----- EXTRACTED DATA

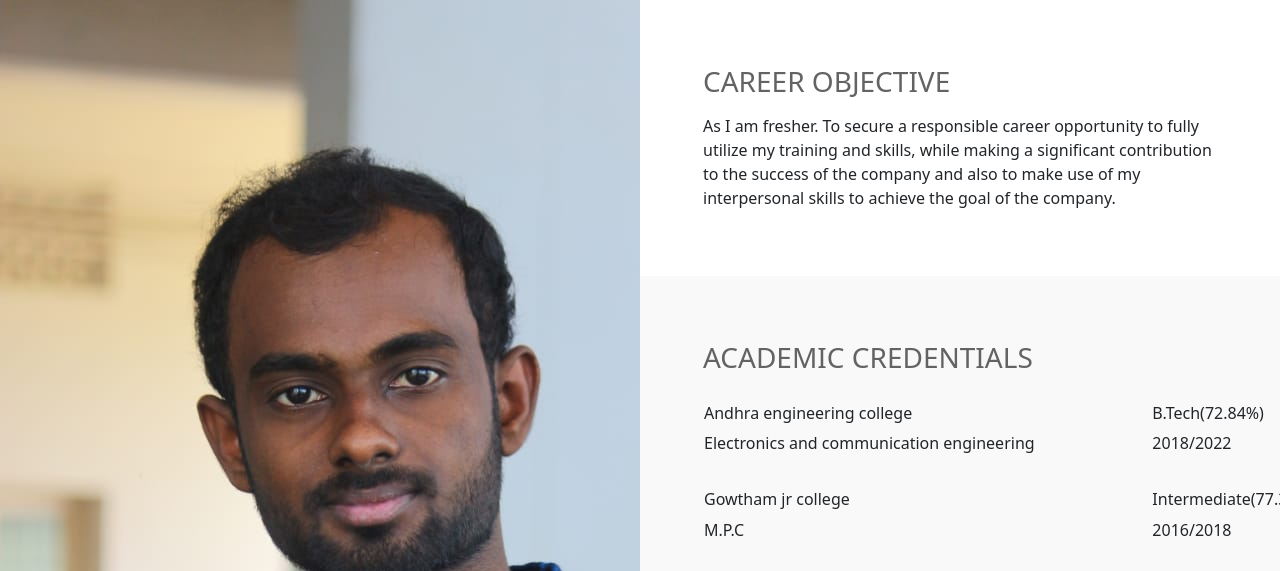
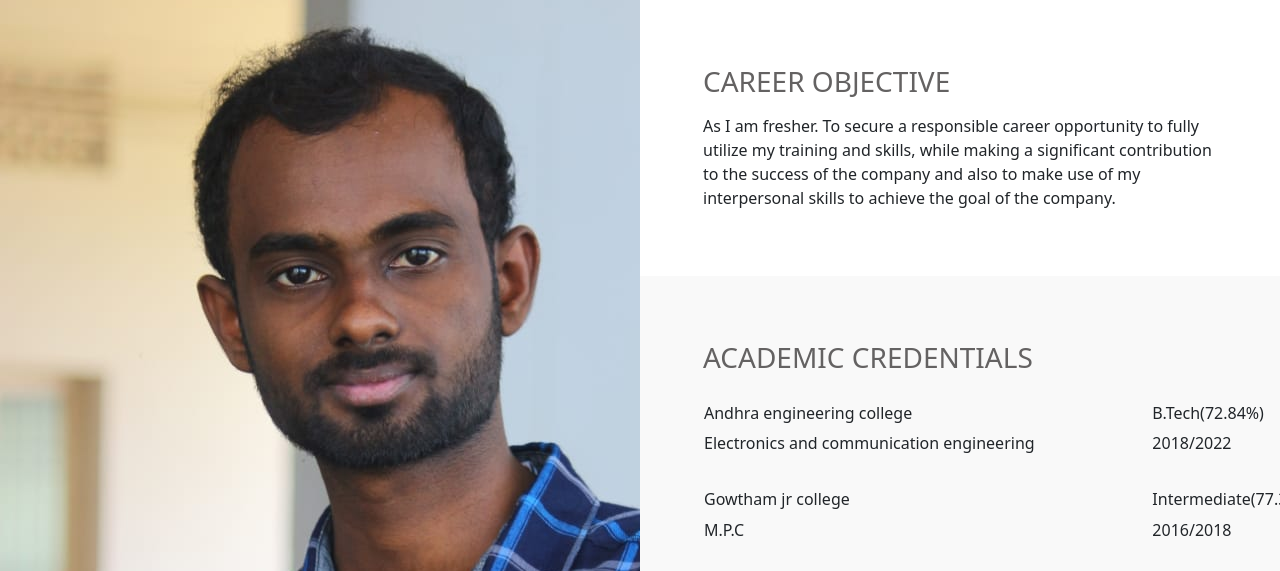
Before and after one commit to inthiyazshaikk/Inthiyaz-portfolio, a plain HTML site: page index.html in a window 1280 px wide. Shown: the top 571 px of the page. Drawn offline with nearby package versions, Linux system fonts and the light colour scheme; a script that the page names is missing; a web font is replaced by a local one.

Commit message:
Update style.css

```diff
--- a/style.css
+++ b/style.css
@@ -38,7 +38,7 @@ h1, h2, h3, h4, h5, h6{
 .header .profile-image {
     position: absolute;
     left: 0px;
-    top: 0;
+    top: -120px;
     bottom: 0px;
     width:100%;
     height:100vh;
```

----------

- **REQUIRED ACTION**
An exact repeat of the lines from the one containing "Update style.css" through the final line of the entries is the whole answer.

- **RESPONSE FOR THIS EXERCISE**
Update style.css

```diff
--- a/style.css
+++ b/style.css
@@ -38,7 +38,7 @@ h1, h2, h3, h4, h5, h6{
 .header .profile-image {
     position: absolute;
     left: 0px;
-    top: 0;
+    top: -120px;
     bottom: 0px;
     width:100%;
     height:100vh;
```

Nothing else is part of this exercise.